◆ INFORMATION SHOWN
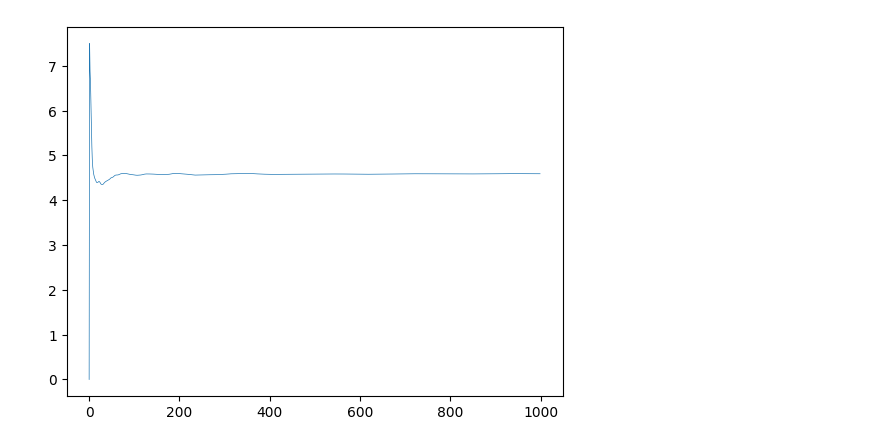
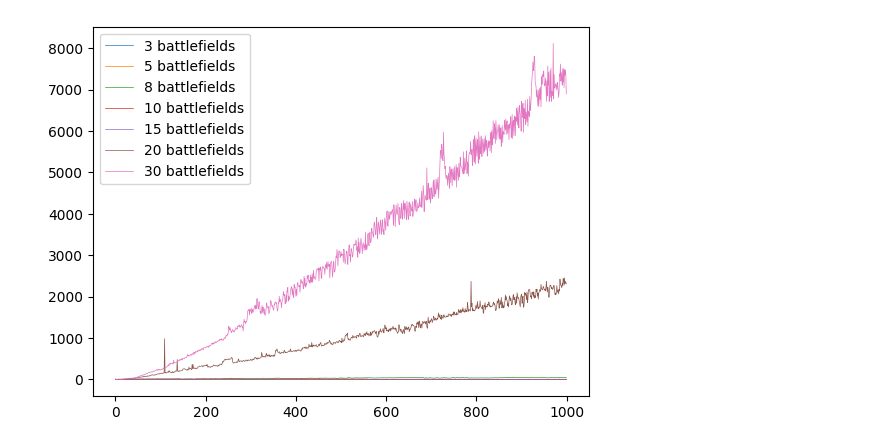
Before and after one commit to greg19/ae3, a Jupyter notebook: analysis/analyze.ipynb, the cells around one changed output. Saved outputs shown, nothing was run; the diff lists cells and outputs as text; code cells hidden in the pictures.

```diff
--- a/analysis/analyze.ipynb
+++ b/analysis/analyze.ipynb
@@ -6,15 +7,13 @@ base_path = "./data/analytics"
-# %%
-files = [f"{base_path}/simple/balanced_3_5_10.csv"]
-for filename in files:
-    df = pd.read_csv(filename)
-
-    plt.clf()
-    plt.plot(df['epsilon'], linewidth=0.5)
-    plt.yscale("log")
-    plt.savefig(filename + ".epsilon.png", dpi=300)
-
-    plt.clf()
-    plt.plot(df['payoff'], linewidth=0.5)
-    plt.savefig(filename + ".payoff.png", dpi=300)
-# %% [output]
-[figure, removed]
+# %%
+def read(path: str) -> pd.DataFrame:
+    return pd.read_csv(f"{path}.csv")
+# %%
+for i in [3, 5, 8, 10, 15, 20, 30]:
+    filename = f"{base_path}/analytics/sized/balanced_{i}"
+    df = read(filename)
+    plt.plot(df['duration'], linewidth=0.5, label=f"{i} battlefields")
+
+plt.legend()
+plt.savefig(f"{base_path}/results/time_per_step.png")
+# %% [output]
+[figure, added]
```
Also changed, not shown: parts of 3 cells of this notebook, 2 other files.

◆ ASSIGNMENT
For the string "plot", search the preceding data and copy every line that includes it.

◆ TASK OUTPUT
-    plt.plot(df['epsilon'], linewidth=0.5)
-    plt.plot(df['payoff'], linewidth=0.5)
+    plt.plot(df['duration'], linewidth=0.5, label=f"{i} battlefields")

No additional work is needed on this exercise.